* **Problem requirements**: Pull every line containing "public" from the listing.

* **Available data**:
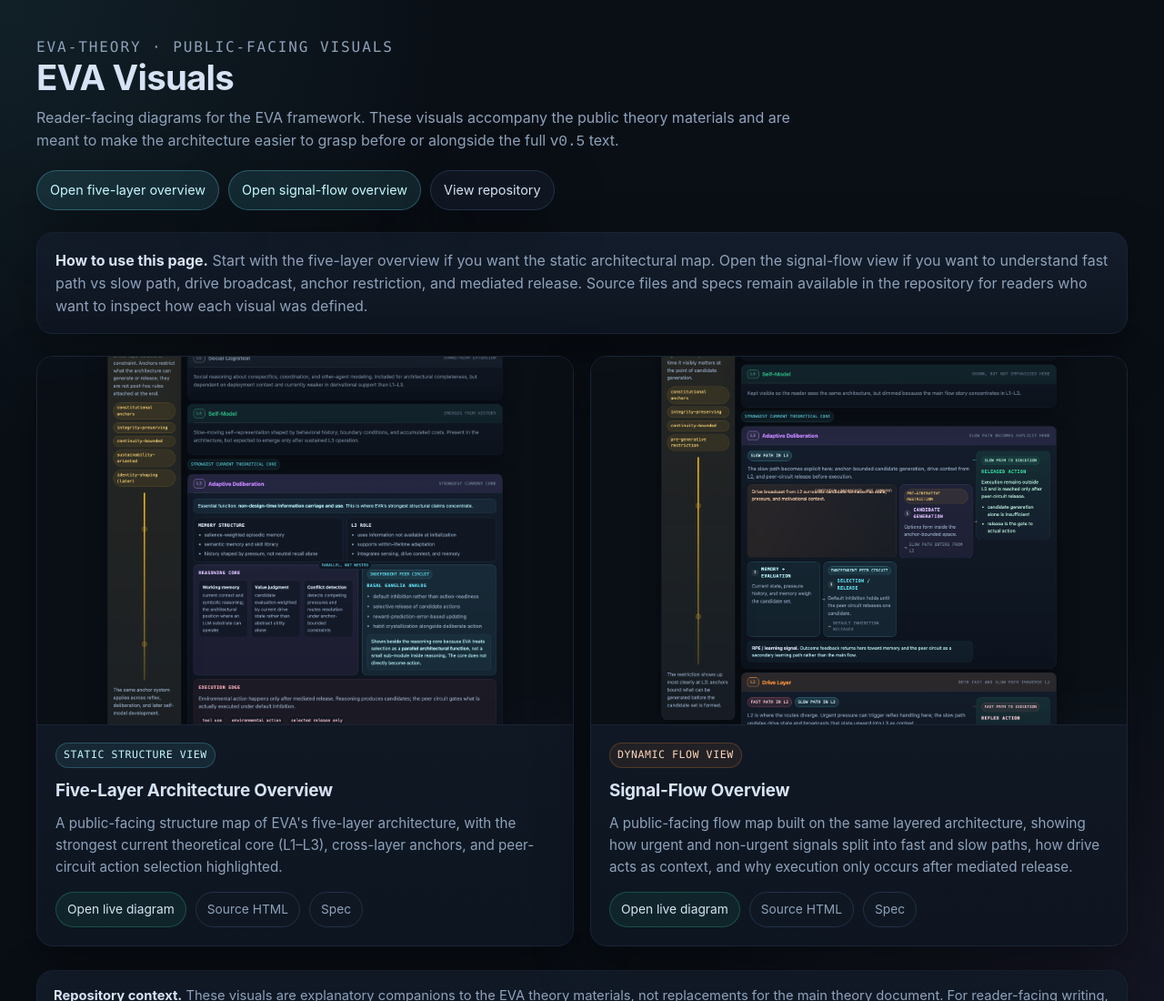
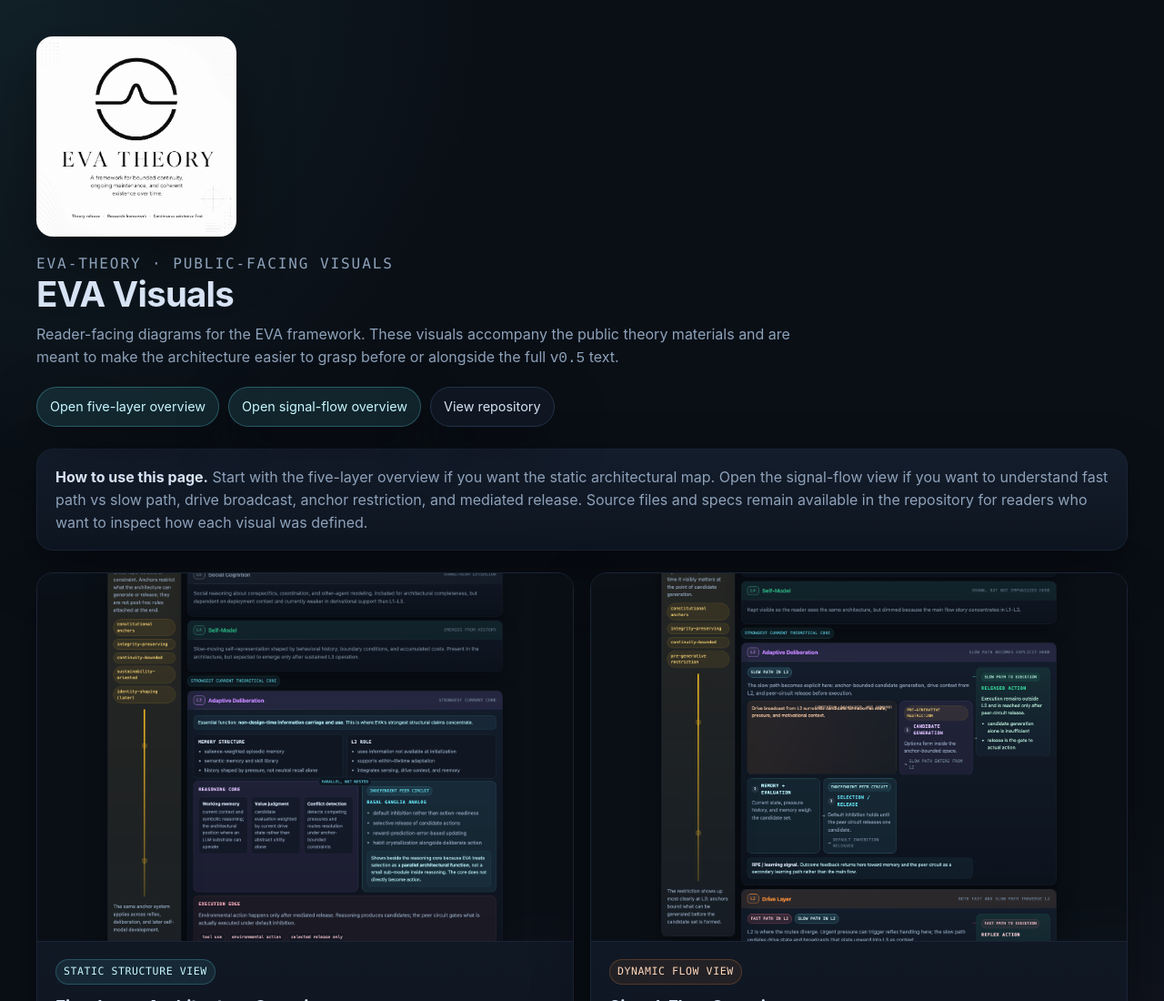
Before and after one commit to slamslammo/eva-theory, a plain HTML site: page index.html in a window 1280 px wide. Shown: the top 1100 px of the page at 91% size. Drawn offline with Linux system fonts and the light colour scheme.

Commit message:
Add EVA identifier to public entry points
Place the EVA visual mark on the README, landing page, and companion articles so shared links reinforce project recognition.

Co-Authored-By: Claude Sonnet 4.6 <noreply@anthropic.com>

```diff
--- a/index.html
+++ b/index.html
@@ -230,6 +230,7 @@
 <body>
   <div class="page">
     <section class="hero">
+      <img src="eva_theory.png" alt="EVA Theory identifier" style="display: block; width: min(220px, 48vw); margin: 0 0 18px; border-radius: 18px; box-shadow: var(--shadow);" />
       <p class="eyebrow">eva-theory · public-facing visuals</p>
       <h1>EVA Visuals</h1>
       <p>
```
Also changed, not shown: eva_theory.png (added), 4 other files.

* **Answer**:
Add EVA identifier to public entry points
       <p class="eyebrow">eva-theory · public-facing visuals</p>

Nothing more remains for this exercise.